EXCERPTED DATA START
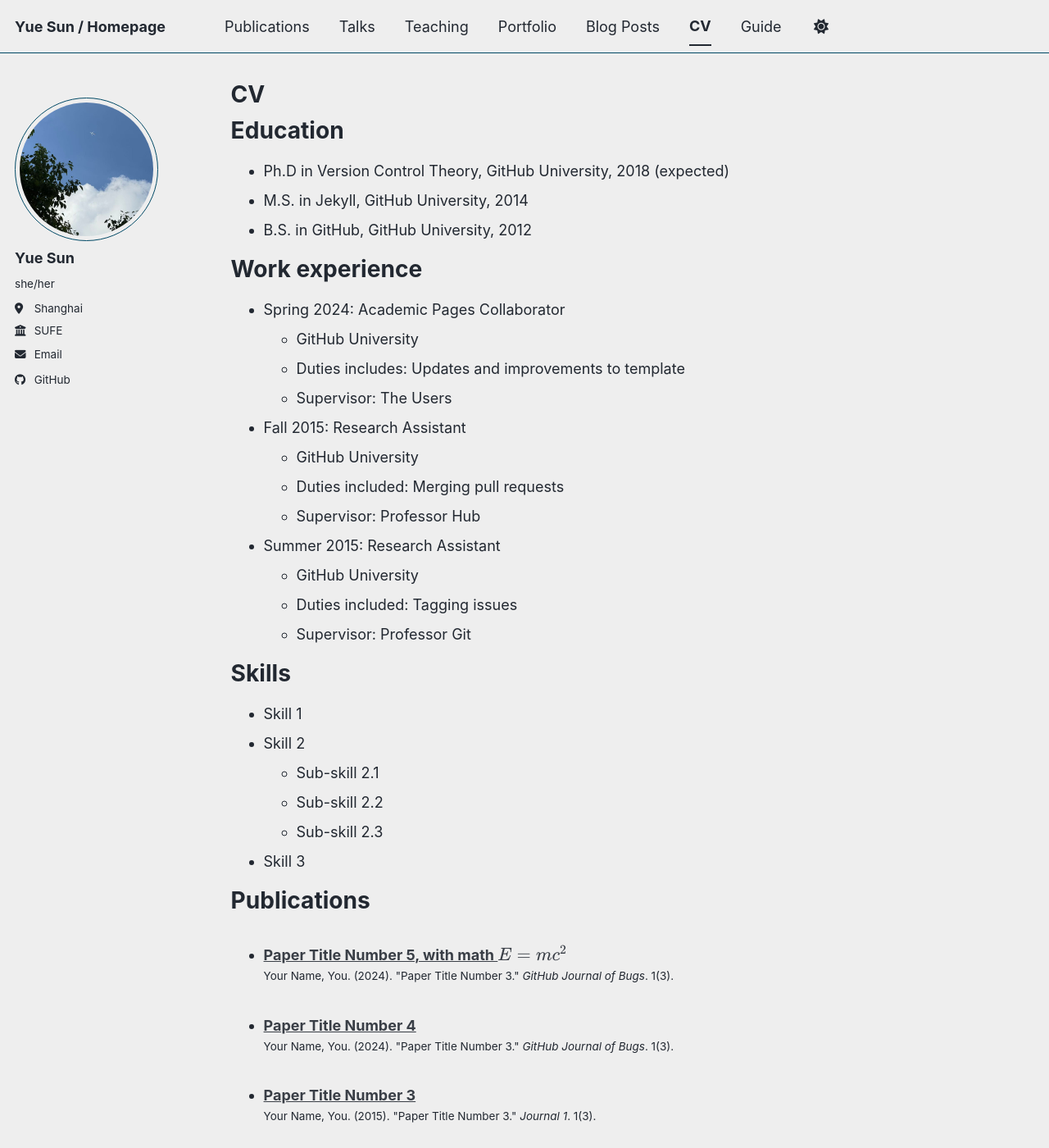
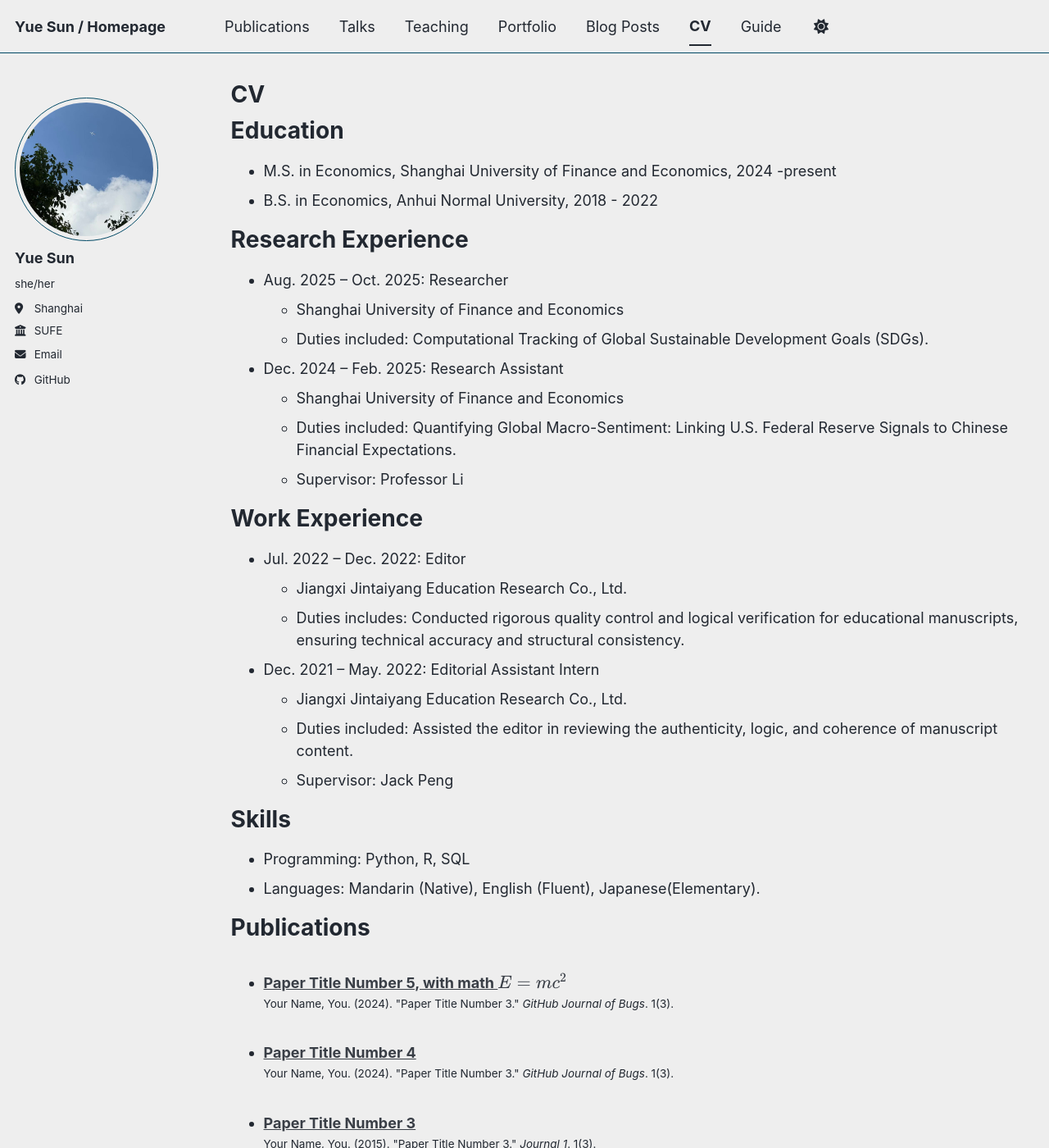
Before and after one commit to leahsun35/leahsun35.github.io, a Jekyll site: the page built from _pages/cv.md, in a window 1280 px wide and 1400 px high. Shown: the whole window at 82% size. Built offline with Jekyll 4.4.1, drawn with Linux system fonts in a browser that asks for light colours; a script bundle is joined from its source files by our own code; library files that are not in the unit come from our copies; some of the changed text lies outside the part shown.

Commit message:
Revise CV with updated education and experience
Updated education, work experience, skills, and service sections with new entries and details.

```diff
--- a/_pages/cv.md
+++ b/_pages/cv.md
@@ -11,35 +11,45 @@ redirect_from:
 
 Education
 ======
-* Ph.D in Version Control Theory, GitHub University, 2018 (expected)
-* M.S. in Jekyll, GitHub University, 2014
-* B.S. in GitHub, GitHub University, 2012
 
-Work experience
+* M.S. in Economics, Shanghai University of Finance and Economics, 2024 -present
+* B.S. in Economics, Anhui Normal University, 2018 - 2022
+
+Research Experience
 ======
-* Spring 2024: Academic Pages Collaborator
-  * GitHub University
-  * Duties includes: Updates and improvements to template
-  * Supervisor: The Users
+* Aug. 2025 – Oct. 2025: Researcher
+  * Shanghai University of Finance and Economics
+  * Duties included: Computational Tracking of Global Sustainable Development Goals (SDGs).
 
-* Fall 2015: Research Assistant
-  * GitHub University
-  * Duties included: Merging pull requests
-  * Supervisor: Professor Hub
 
-* Summer 2015: Research Assistant
-  * GitHub University
-  * Duties included: Tagging issues
-  * Supervisor: Professor Git
+* Dec. 2024 – Feb. 2025: Research Assistant
+  * Shanghai University of Finance and Economics
+  * Duties included: Quantifying Global Macro-Sentiment: Linking U.S. Federal Reserve Signals to Chinese Financial Expectations.
+  * Supervisor: Professor Li
+
+
+Work Experience
+======
+
+
+* Jul. 2022 – Dec. 2022: Editor
+  * Jiangxi Jintaiyang Education Research Co., Ltd.
+  * Duties includes: Conducted rigorous quality control and logical verification for educational manuscripts, ensuring technical accuracy and structural consistency.
+
+
+* Dec. 2021 – May. 2022: Editorial Assistant Intern
+  * Jiangxi Jintaiyang Education Research Co., Ltd.
+  * Duties included: Assisted the editor in reviewing the authenticity, logic, and coherence of manuscript content.
+  * Supervisor: Jack Peng
+
+
 
 Skills
 ======
-* Skill 1
-* Skill 2
-  * Sub-skill 2.1
-  * Sub-skill 2.2
-  * Sub-skill 2.3
-* Skill 3
+* Programming: Python, R, SQL
+* Languages: Mandarin (Native), English (Fluent), Japanese(Elementary).
+
+
 
 Publications
 ======
@@ -61,4 +71,10 @@ Teaching
 
 Service and leadership
 ======
-* Currently signed in to 43 different slack teams
+* Apr. 2029 – May. 2021: Vice president
+  * New LeiFeng Volunteer Association
+  * Duties includes: Coordinate and plan volunteer activities and personnel allocation, and cooperate with the school and college in recruiting volunteers for related activities.
+
+* Jul. 2029 – Apr. 2020: Volunteer
+  * New LeiFeng Volunteer Association
+  * Duties includes: Participate in two volunteer activities per month；Participating in the announcement of online volunteer activities and offline recruitment of personnel.
```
EXCERPTED DATA END
*EXERCISE*
If a line in the records above holds the string "Supervisor", copy it out.

*RESPONSE*
-  * Supervisor: The Users
-  * Supervisor: Professor Hub
-  * Supervisor: Professor Git
+  * Supervisor: Professor Li
+  * Supervisor: Jack Peng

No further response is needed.